Straight Outta Compton charts the dizzy rise and scary fall of rap supergroup N.W.A, whose frustration and rage against lifetimes of police harassment and violence toward residents of inner city L.A. created the scorching explosion of vocal protests we’ve come to know as gangsta rap. Surviving members of the radical, barrier-smashing group Dr. Dre, Ice Cube and Tomica Wood-Wright (the widow of Easy-E) are producers of the film and while that gambit is understandable, iron-fisted control has its flaws and drawbacks. They’re going for a full-authorized legacy movie and, for better or worse, that’s exactly what we’ve got here. The script, credited to Jonathan Herman and Andrea Berloff, begins in 1986, when the group members weren’t icons and when they are at their most likable — minus all that fronting and braggadocio.
Hustling, charismatic Easy-E (Jason Mitchell, a standout) has his own thing going as a mid-level drug dealer who holds a realistically fatalistic point of view about his odds of living and the trajectory of his life. Meanwhile Dr. Dre (Corey Hawkins) is a DJ who definitely knows his James Brown and Funkadelic and is blessed with an uncanny ear. Then, there’s scrappy, two-fisted high school kid Ice Cube (O’Shea Jackson Jr., a dead ringer for his dad) who frantically scrawls rhymes in his notebook while riding back and forth on the school bus. These two have the juice and the hustle and the movie makes certain we know that. Meanwhile, MC Ren (Aldis Hodge) and DJ Yella (Neil Brown Jr.) don’t get much play at all.
The boys hook up as a group and, with the assistance of manager Jerry Heller (Paul Giamatti), they put out, arguably, a half-dozen of the most vibrant, essential, and powerful hip-hop albums of the ‘90s. And then things go wrong as they must, because at heart, Straight Outta Compton is a straight musical bio movie.

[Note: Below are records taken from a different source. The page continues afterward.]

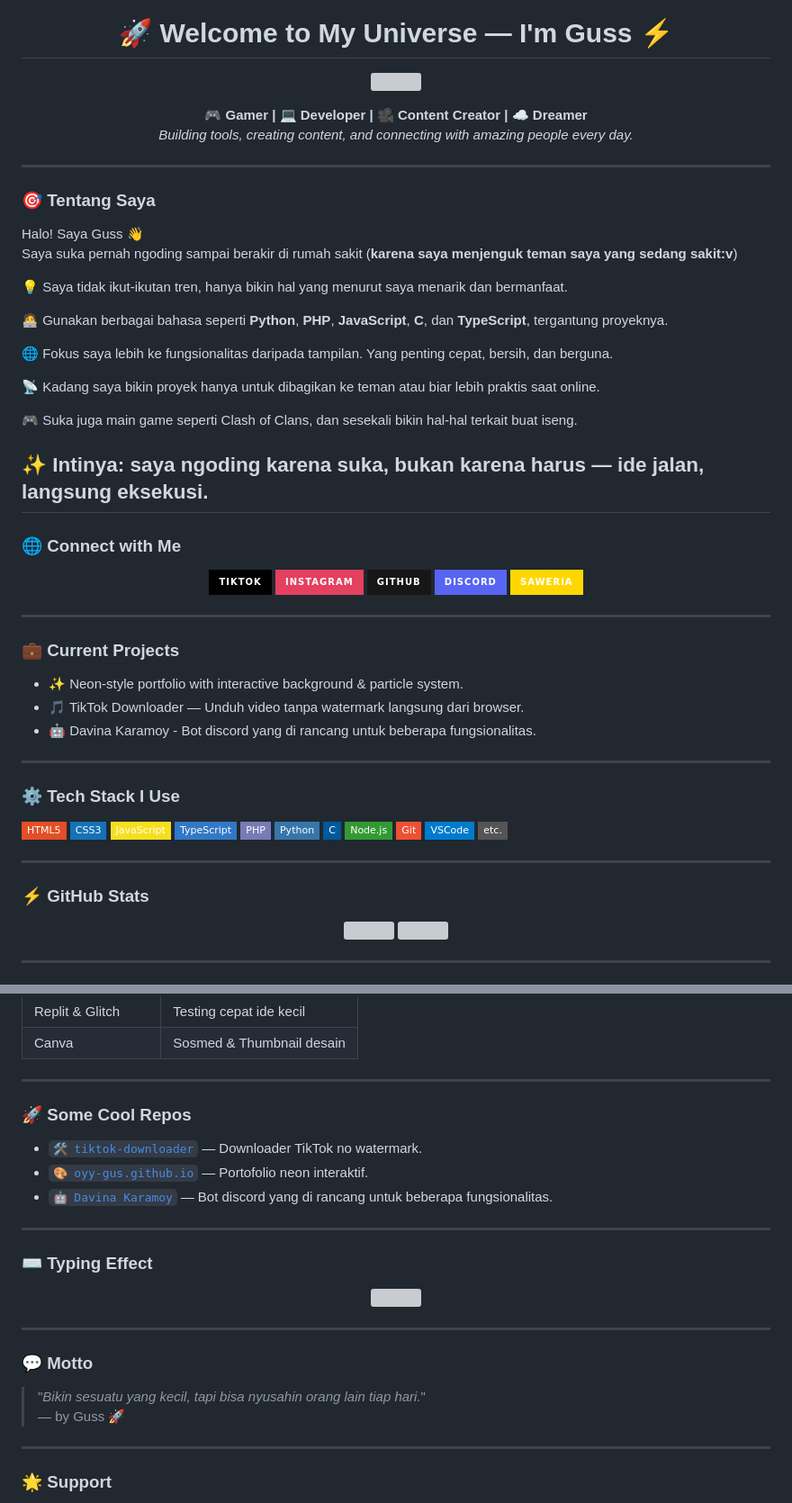
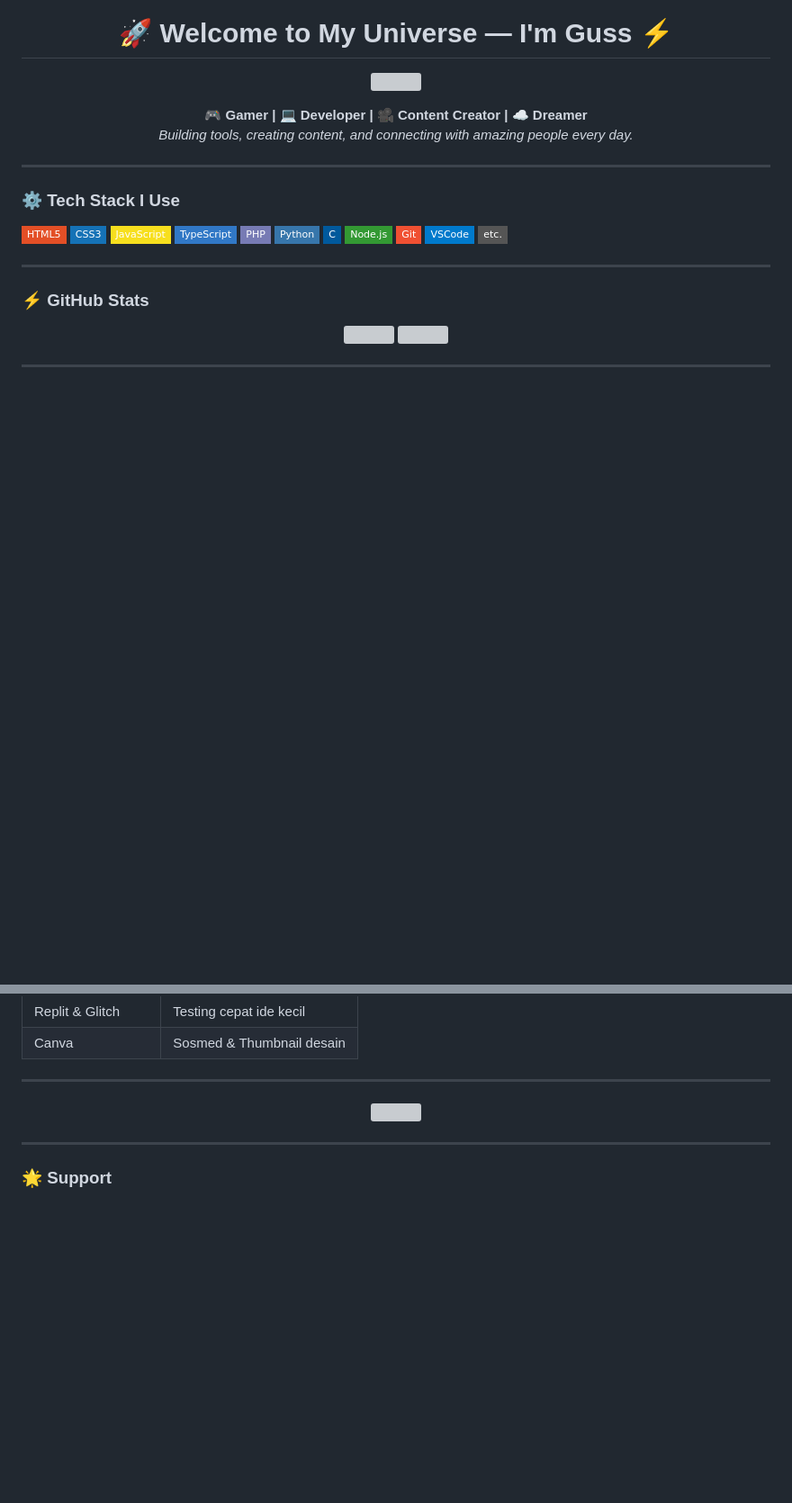
Before and after one commit to oyy-gus/oyy-gus, a Markdown page: README.md, 2 parts joined by grey strips. Shown at 90% size. Rendered like a GitHub page; badges without logos; blank space fills up the shorter version; grey boxes are pictures that could not be loaded.

Commit message:
Clean up README by removing sections
Removed personal introduction, fun facts, and some project details from README.

```diff
--- a/README.md
+++ b/README.md
@@ -13,42 +13,6 @@
   <i style="color:#ccc;">Building tools, creating content, and connecting with amazing people every day.</i>
 </p>
 
----
-### 🎯 Tentang Saya
-
-Halo! Saya Guss 👋
-Saya suka pernah ngoding sampai berakir di rumah sakit (**karena saya menjenguk teman saya yang sedang sakit:v**)
-
-💡 Saya tidak ikut-ikutan tren, hanya bikin hal yang menurut saya menarik dan bermanfaat.
-
-🧑‍💻 Gunakan berbagai bahasa seperti **Python**, **PHP**, **JavaScript**, **C**, dan **TypeScript**, tergantung proyeknya.
-
-🌐 Fokus saya lebih ke fungsionalitas daripada tampilan. Yang penting cepat, bersih, dan berguna.
-
-📡 Kadang saya bikin proyek hanya untuk dibagikan ke teman atau biar lebih praktis saat online.
-
-🎮 Suka juga main game seperti Clash of Clans, dan sesekali bikin hal-hal terkait buat iseng.
-
-✨ Intinya: saya ngoding karena suka, bukan karena harus — ide jalan, langsung eksekusi.
----
-
-### 🌐 Connect with Me
-
-<p align="center">
-  <a href="https://tiktok.com/@oyy_gus"><img src="https://img.shields.io/badge/TikTok-000000?style=for-the-badge&logo=tiktok&logoColor=white" /></a>
-  <a href="https://instagram.com/oyy_gus"><img src="https://img.shields.io/badge/Instagram-E4405F?style=for-the-badge&logo=instagram&logoColor=white" /></a>
-  <a href="https://github.com/oyy-gus"><img src="https://img.shields.io/badge/GitHub-181717?style=for-the-badge&logo=github&logoColor=white" /></a>
-  <a href="https://discord.gg/xZRx7WyBuD"><img src="https://img.shields.io/badge/Discord-5865F2?style=for-the-badge&logo=discord&logoColor=white" /></a>
-  <a href="https://saweria.co/oyygus"><img src="https://img.shields.io/badge/Saweria-FFD700?style=for-the-badge&logo=buymeacoffee&logoColor=black" /></a>
-</p>
-
----
-
-### 💼 Current Projects
-
-- ✨ Neon-style portfolio with interactive background & particle system.
-- 🎵 TikTok Downloader — Unduh video tanpa watermark langsung dari browser.
-- 🤖 Davina Karamoy - Bot discord yang di rancang untuk beberapa fungsionalitas.
 ---
 
 ### ⚙️ Tech Stack I Use
@@ -113,26 +67,9 @@ Saya suka pernah ngoding sampai berakir di rumah sakit (**karena saya menjenguk
 
 ---
 
-### 🚀 Some Cool Repos
-
-- [`🛠️ tiktok-downloader`](https://github.com/oyy-gus/tiktok-downloader) — Downloader TikTok no watermark.
-- [`🎨 oyy-gus.github.io`](https://oyy-gus.github.io) — Portofolio neon interaktif.
-- [`🤖 Davina Karamoy`](https://discord.com/api/oauth2/authorize?client_id=1388527324542144563&permissions=8&scope=applications.commands%20bot) — Bot discord yang di rancang untuk beberapa fungsionalitas.
-
----
-
-### ⌨️ Typing Effect
-
 <p align="center">
   <img src="https://readme-typing-svg.demolab.com?font=Fira+Code&size=20&pause=1000&center=true&width=500&lines=Hey+there!+I'm+Guss.;I+love+experimenting,+code+%26+community.;Let's+build+something+awesome+together!;Welcome+to+my+GitHub+world!" />
 </p>
-
----
-
-### 💬 Motto
-
-> "_Bikin sesuatu yang kecil, tapi bisa nyusahin orang lain tiap hari._"
-> — by Guss 🚀
 
 ---
 
```
Also changed, not shown: other parts of README.md (+0 -10 lines).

That’s okay, though, because, directed by F. Gary Gray (who directed Ice Cube’s Friday), it’s also a brash, enjoyable nostalgic rush that also happens to be as timely as tomorrow.